» Given information
****************************************

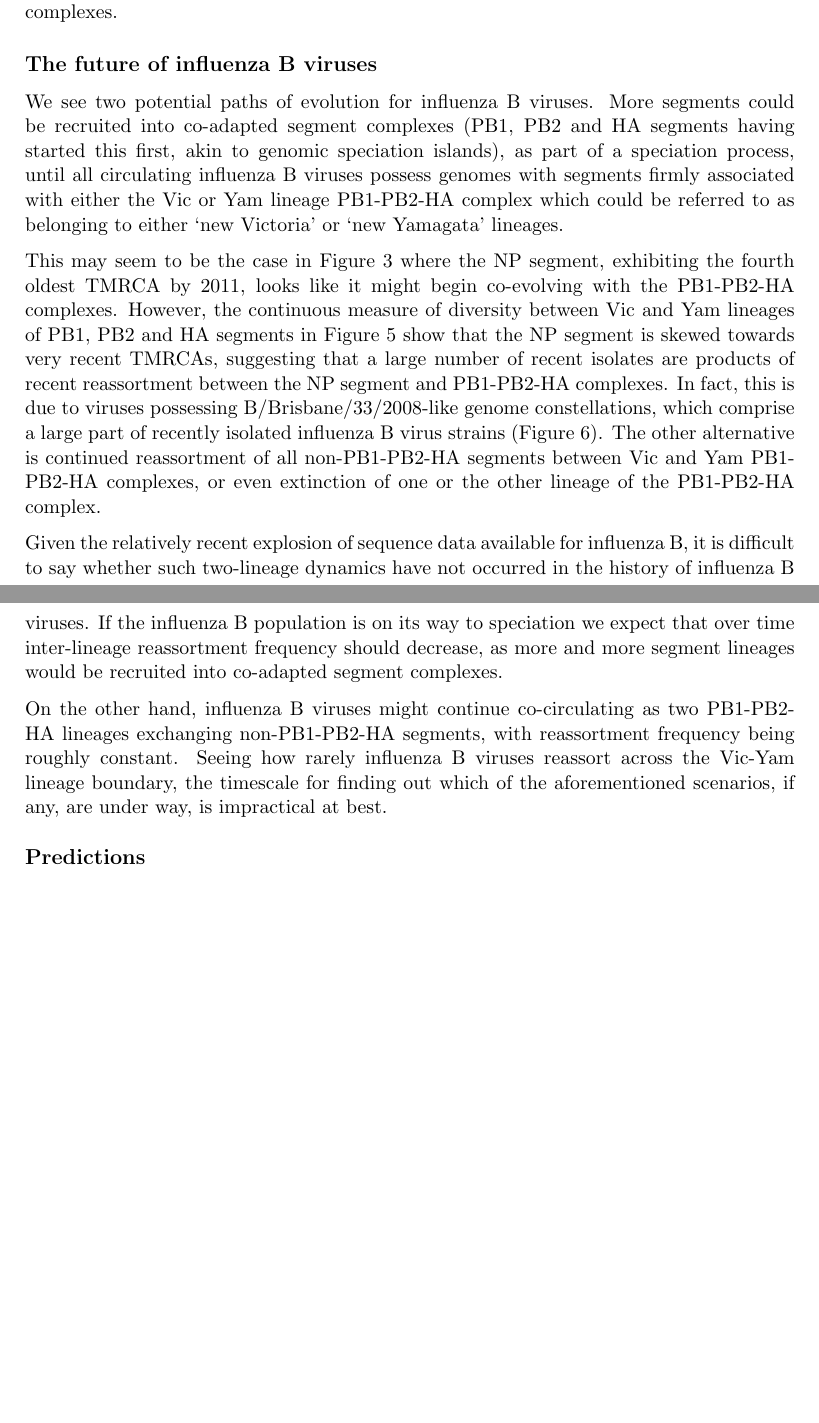
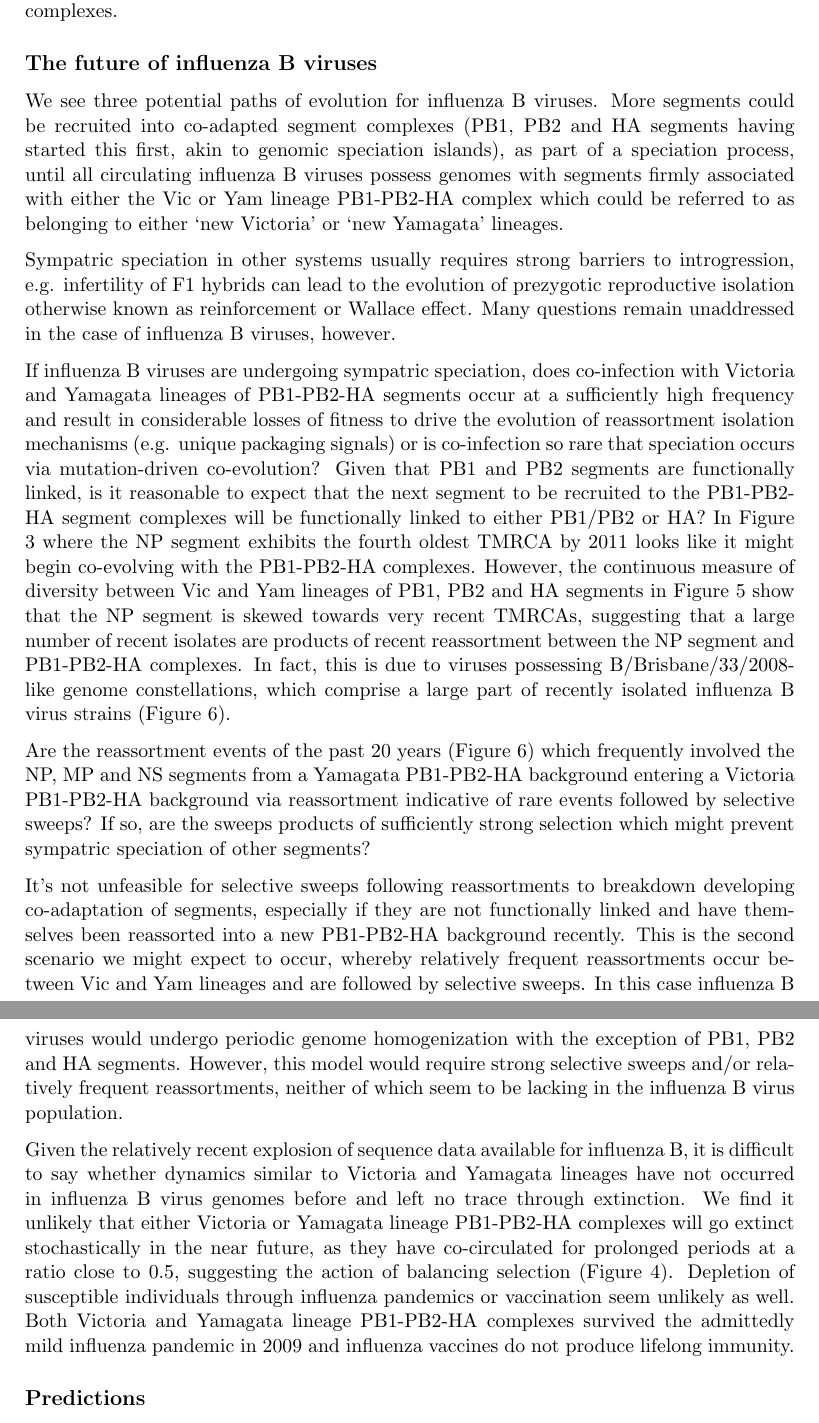
Before and after one commit to evogytis/fluB, a LaTeX paper (fluB.tex): two parts of pages 18 and 19 of 23, joined at a grey line, cut so that both start at the same text, the shorter picture padded with empty space. Compiled offline with pdfLaTeX; a missing bibliography style is replaced by a similar one.

Commit message:
Moving and adding text, adding MDS figure.
Adding text to discussion, moving paragraphs around and adding MDS
figure.

```diff
--- a/fluB.tex
+++ b/fluB.tex
@@ -441,19 +433,31 @@ This process, termed mutation-driven co-evolution \cite{presgraves2010}, has bee
 Though it is possible that PB1 and PB2 segments are co-adapted and the HA segment is simply hitchhiking along stochastically, we find it unlikely given that B/Waikato/6/2005-like strains, the most recent isolates with a mixed-lineage PB1-PB2-HA complex, circulated for a limited amount of time within a limited geographic area, suggesting that this particular lineage was outcompeted by influenza B strains with `pure' PB1-PB2-HA complexes.
 
 \subsection*{The future of influenza B viruses}
-We see two potential paths of evolution for influenza B viruses.
+We see three potential paths of evolution for influenza B viruses.
 More segments could be recruited into co-adapted segment complexes (PB1, PB2 and HA segments having started this first, akin to genomic speciation islands), as part of a speciation process, until all circulating influenza B viruses possess genomes with segments firmly associated with either the Vic or Yam lineage PB1-PB2-HA complex which could be referred to as belonging to either `new Victoria' or `new Yamagata' lineages.
 
-This may seem to be the case in Figure \ref{tmrcaOT} where the NP segment, exhibiting the fourth oldest TMRCA by 2011, looks like it might begin co-evolving with the PB1-PB2-HA complexes.
+Sympatric speciation in other systems usually requires strong barriers to introgression, e.g. infertility of F1 hybrids can lead to the evolution of prezygotic reproductive isolation otherwise known as reinforcement or Wallace effect.
+Many questions remain unaddressed in the case of influenza B viruses, however.
+
+If influenza B viruses are undergoing sympatric speciation, does co-infection with Victoria and Yamagata lineages of PB1-PB2-HA segments occur at a sufficiently high frequency and result in considerable losses of fitness to drive the evolution of reassortment isolation mechanisms (e.g. unique packaging signals) or is co-infection so rare that speciation occurs via mutation-driven co-evolution?
+Given that PB1 and PB2 segments are functionally linked, is it reasonable to expect that the next segment to be recruited to the PB1-PB2-HA segment complexes will be functionally linked to either PB1/PB2 or HA?
+In Figure \ref{tmrcaOT} where the NP segment exhibits the fourth oldest TMRCA by 2011 looks like it might begin co-evolving with the PB1-PB2-HA complexes.
 However, the continuous measure of diversity between Vic and Yam lineages of PB1, PB2 and HA segments in Figure \ref{betweenDiversity} show that the NP segment is skewed towards very recent TMRCAs, suggesting that a large number of recent isolates are products of recent reassortment between the NP segment and PB1-PB2-HA complexes.
 In fact, this is due to viruses possessing B/Brisbane/33/2008-like genome constellations, which comprise a large part of recently isolated influenza B virus strains (Figure \ref{railroadPlot}).
-The other alternative is continued reassortment of all non-PB1-PB2-HA segments between Vic and Yam PB1-PB2-HA complexes, or even extinction of one or the other lineage of the PB1-PB2-HA complex.
 
-Given the relatively recent explosion of sequence data available for influenza B, it is difficult to say whether such two-lineage dynamics have not occurred in the history of influenza B viruses.
-If the influenza B population is on its way to speciation we expect that over time inter-lineage reassortment frequency should decrease, as more and more segment lineages would be recruited into co-adapted segment complexes.
+Are the reassortment events of the past 20 years (Figure \ref{railroadPlot}) which frequently involved the NP, MP and NS segments from a Yamagata PB1-PB2-HA background entering a Victoria PB1-PB2-HA background via reassortment indicative of rare events followed by selective sweeps?
+If so, are the sweeps products of sufficiently strong selection which might prevent sympatric speciation of other segments?
 
-On the other hand, influenza B viruses might continue co-circulating as two PB1-PB2-HA lineages exchanging non-PB1-PB2-HA segments, with reassortment frequency being roughly constant.
-Seeing how rarely influenza B viruses reassort across the Vic-Yam lineage boundary, the timescale for finding out which of the aforementioned scenarios, if any, are under way, is impractical at best.
+It's not unfeasible for selective sweeps following reassortments to breakdown developing co-adaptation of segments, especially if they are not functionally linked and have themselves been reassorted into a new PB1-PB2-HA background recently.
+This is the second scenario we might expect to occur, whereby relatively frequent reassortments occur between Vic and Yam lineages and are followed by selective sweeps.
+In this case influenza B viruses would undergo periodic genome homogenization with the exception of PB1, PB2 and HA segments.
+However, this model would require strong selective sweeps and/or relatively frequent reassortments, neither of which seem to be lacking in the influenza B virus population.
+
+Given the relatively recent explosion of sequence data available for influenza B, it is difficult to say whether dynamics similar to Victoria and Yamagata lineages have not occurred in influenza B virus genomes before and left no trace through extinction.
+We find it unlikely that either Victoria or Yamagata lineage PB1-PB2-HA complexes will go extinct stochastically in the near future, as they have co-circulated for prolonged periods at a ratio close to 0.5, suggesting the action of balancing selection (Figure \ref{lineageRatiosOverTime}).
+Depletion of susceptible individuals through influenza pandemics or vaccination seem unlikely as well.
+Both Victoria and Yamagata lineage PB1-PB2-HA complexes survived the admittedly mild influenza pandemic in 2009 and influenza vaccines do not produce lifelong immunity.
+
 
 \subsection*{Predictions}
 Using previously developed plasmid systems \cite{hoffmann2002} it would be possible to create artificial reassortants, combining Vic and Yam lineages of PB1, PB2 and HA segments into mixed-lineage PB1-PB2-HA complexes.
```
Also changed, not shown: figures/InfB_8x8_aaLD_MDS.png (added), figures/InfB_MDS_10x10_grid.png (deleted), fluB.tex (68 more changed lines).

****************************************

» Task details
Copy out the lines of the data where the word "text" can be found.

» Written reply
Before and after one commit to evogytis/fluB, a LaTeX paper (fluB.tex): two parts of pages 18 and 19 of 23, joined at a grey line, cut so that both start at the same text, the shorter picture padded with empty space. Compiled offline with pdfLaTeX; a missing bibliography style is replaced by a similar one.
Moving and adding text, adding MDS figure.
Adding text to discussion, moving paragraphs around and adding MDS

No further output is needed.